APPEAL by the plaintiff, Benjamin Salter, from an interlocutory judgment of the Supreme Court in favor of the defendant, entered in the office of the clerk of the county of New York on the 23d day of February, 1912, upon the decision of the court, rendered after a trial at the New York Special Term,
sustaining the defendant's demurrer to the complaint upon the ground of improper joinder of causes of action.
Thomas W. Churchill of counsel [Ernest W. Marlow with him on the brief],Churchill & Marlow, attorneys, for the appellant.
John Hall Jones, for the respondent.
The first cause of action set up in the complaint alleges that the defendant is a National bank; that at divers times between the 10th day of February, 1910, and the 1st day of November, 1910, the plaintiff delivered various sums of money to the defendant, which it received on deposit, and agreed to repay to this plaintiff, or to his order, on demand; that on the 10th of February, 1911, there remained in the hands of the defendant of the said money so deposited a balance undrawn of $5,059.75; that on that day plaintiff duly demanded repayment of said balance; that defendant has paid $56.75, leaving a balance due of $5,003, which it refused to pay. The second cause of action alleges that on or about the 19th of August, 1910, at Friendship, N.Y. , the Citizens' National Bank made its certain check or draft directed to the National Park Bank to the order of plaintiff for the sum of $5,000, which, on the 22d of August, 1910, plaintiff delivered to defendant duly indorsed for deposit to the plaintiff's account with defendant bank; that thereafter, and before the 10th of February, 1911, the exact time being unknown to plaintiff, the defendant, without the knowledge or consent of the plaintiff, unlawfully converted said check or draft or the proceeds thereof to its own use. The third cause of action alleges that the defendant negligently employed and allowed to act as its vice-president and agent one Belling, among other things, for the purpose of dealing with customers and depositors of the defendant and receiving checks and money for deposit; that he was not a proper person to act as an officer of a banking corporation, and that by reason thereof and of his dishonest habits and traits, the said Belling was wholly unfit and incompetent to act as such agent and officer, which defendant, its president and board of directors well

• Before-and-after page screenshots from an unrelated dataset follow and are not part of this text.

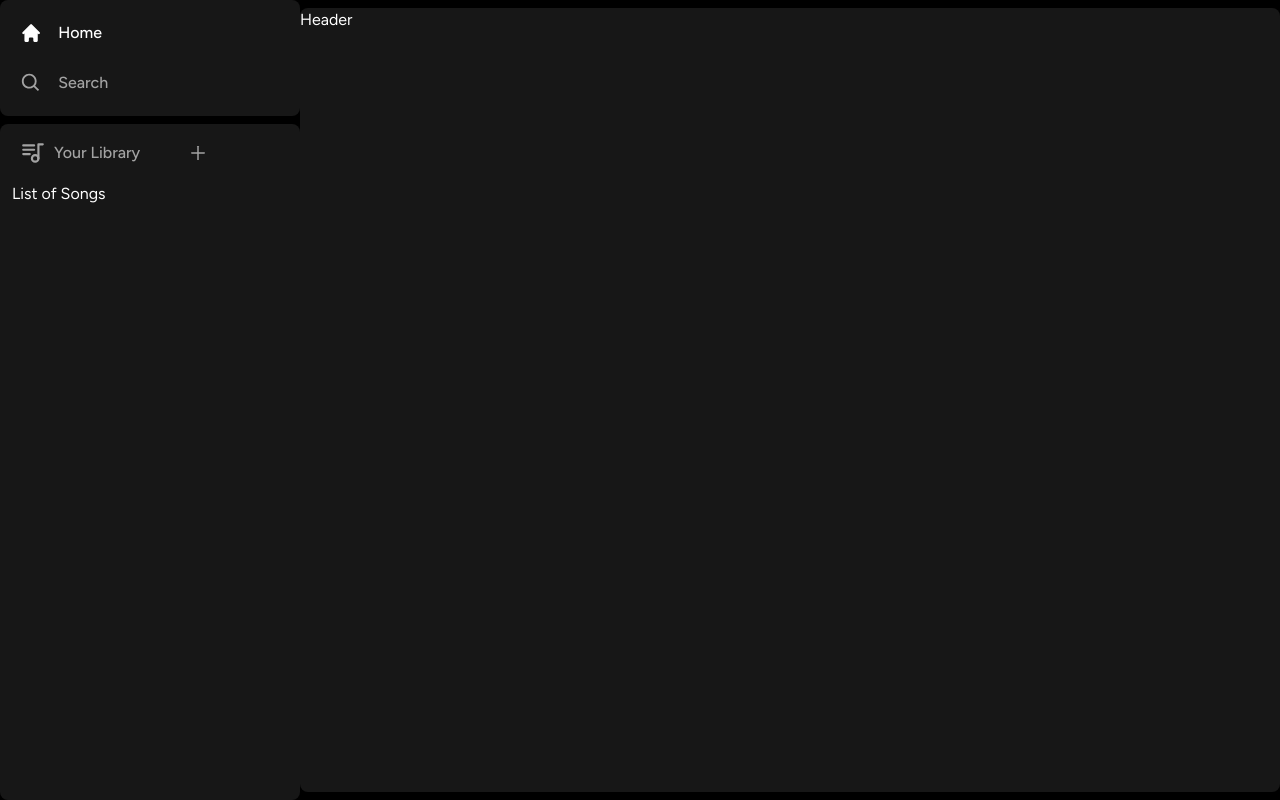
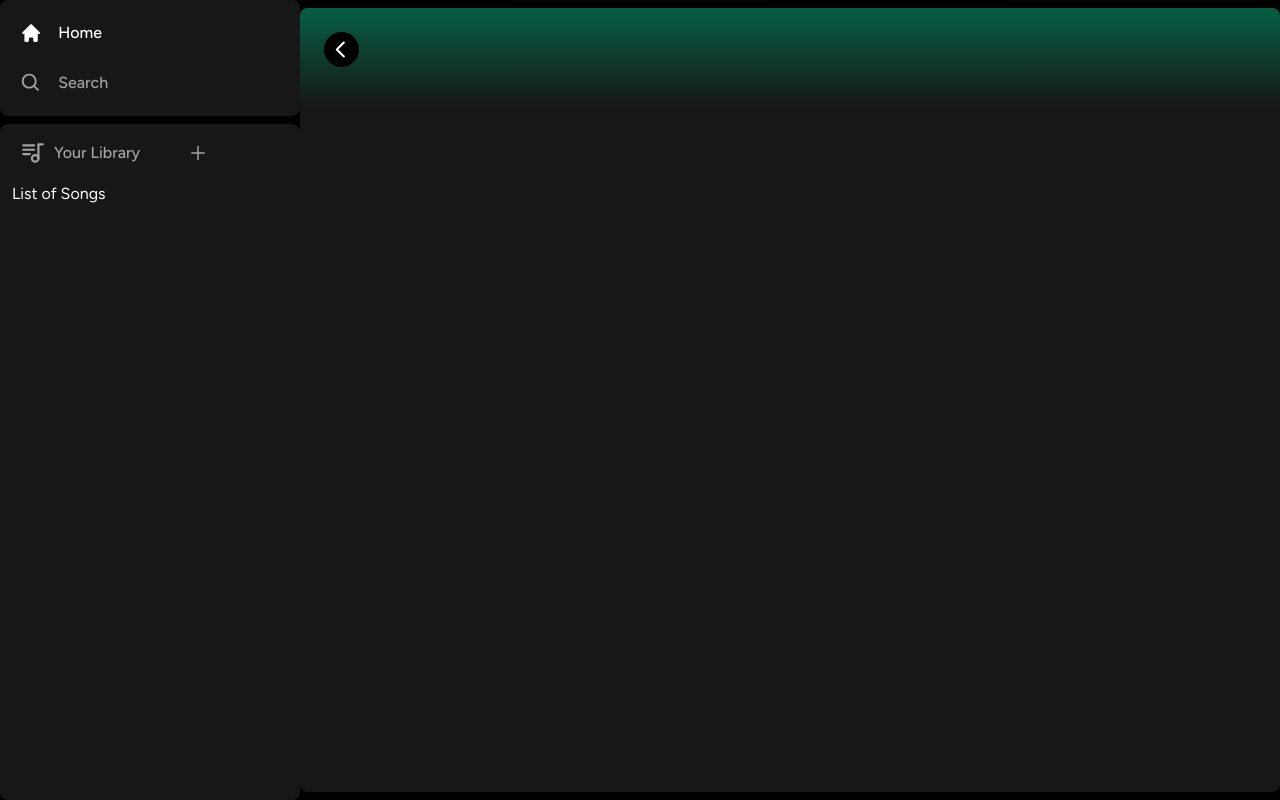
Before and after one commit to Marx-wrld/Vocalshare, a Next.js app: page / in a window 1280 px wide. Built offline with nearby package versions, Linux system fonts and the light colour scheme.

Commit message:
Header styling

```diff
--- a/app/globals.css
+++ b/app/globals.css
@@ -2,7 +2,8 @@
 @tailwind components;
 @tailwind utilities;
 
-html, body,
+html,
+body,
 :root {
   height: 100%;
   background-color: black;
--- a/components/Box.tsx
+++ b/components/Box.tsx
@@ -17,7 +17,8 @@ const Box: React.FC<BoxProps> = ({
             w-full
             `, //this is will enable us to reuse the box component and also pass in some addtional classnames
             className
-            )}>
+            )}
+        >
             {children}
         </div>
     )
--- a/components/Header.tsx
+++ b/components/Header.tsx
@@ -1,10 +1,62 @@
+"use client";
 
-const Header = () => {
+import { useRouter } from "next/navigation";
+import { twMerge } from "tailwind-merge";
+import { RxCaretLeft } from "react-icons/rx";
+interface HeaderProps {
+  children: React.ReactNode;
+  className?: string;
+}
+
+const Header: React.FC<HeaderProps> = ({
+  children,
+  className
+}) => {
+  const router = useRouter();
+
+  const handleLogout = () => {
+    //Handle logout function
+  }
   return (
-    <div>
-        Header
+    <div className={twMerge(
+      `
+        h-fit
+        bg-gradient-to-b
+        from-emerald-800
+        p-6
+      `,
+       className
+    )}
+    >
+      <div className="
+          w-full
+          mb-4
+          flex
+          items-center
+          justify-between
+        ">
+          <div className="
+              hidden
+              md:flex
+              gap-x-2
+              items-center
+            ">
+              <button
+                className="
+                   rounded-full
+                   bg-black
+                   flex
+                   items-center
+                   justify-center
+                   hover:opacity-75
+                   transition
+                "
+              >
+                <RxCaretLeft className="text-white" size={35}/>
+              </button>
+          </div>
+      </div>
     </div>
   )
 }
-
 export default Header;
--- a/components/Library.tsx
+++ b/components/Library.tsx
@@ -14,7 +14,8 @@ const Library = () => {
                 items-center
                 justify-column
                 px-5
-                pt-4">
+                pt-4"
+            >
                  <div className="
                     inline-flex
                     items-center
```
Also changed, not shown: components/Sidebar.tsx (+23 -9 lines).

knew; that on or about the 22d of August, 1910, plaintiff made a deposit of a check or draft for the sum of $5,000 with defendant by delivering the same to the said Belling for deposit with the defendant to the credit of this plaintiff; that said Belling, while acting in the course of his duties as agent and officer of the defendant bank, wrongfully and unlawfully took said check, and wrongfully disposed of the same and converted it to his own use.
In short, there are combined in one complaint an action on contract, an action for conversion, and an action for negligence for conversion by an unfit agent.
The defendant demurred upon the ground that causes of action had been improperly united, and the demurrer having been sustained, the plaintiff appeals.
Section 484 of the Code of Civil Procedure provides that 'The plaintiff may unite in the same complaint two or more causes of action, whether they are such as were formerly denominated legal or equitable or both, where they are brought to recover, as follows: 1. Upon contract, express or implied. * * * 6. For injuries to personal property. * * * 9. Upon claims arising out of the same transaction or transactions, connected with the same subject of action, and not included within one of the foregoing subdivisions of this section. * * * But it must appear, upon the face of the complaint, that all the causes of action, so united, belong to one of the foregoing subdivisions of this section; that they are consistent with each other. * * *.'
The complaint nowhere alleges that the three causes of action all arose out of the same transaction. But this must 'appear upon the face of the complaint.' On the contrary, it appears that they did not. The first cause of action alleges that 'various' deposits were made at 'divers' times over a period stated, and that on a certain date a certain 'balance' was due. The other two causes of action allege the conversion of a certain check. Furthermore, the causes of action are utterly inconsistent. The first is on contract, ...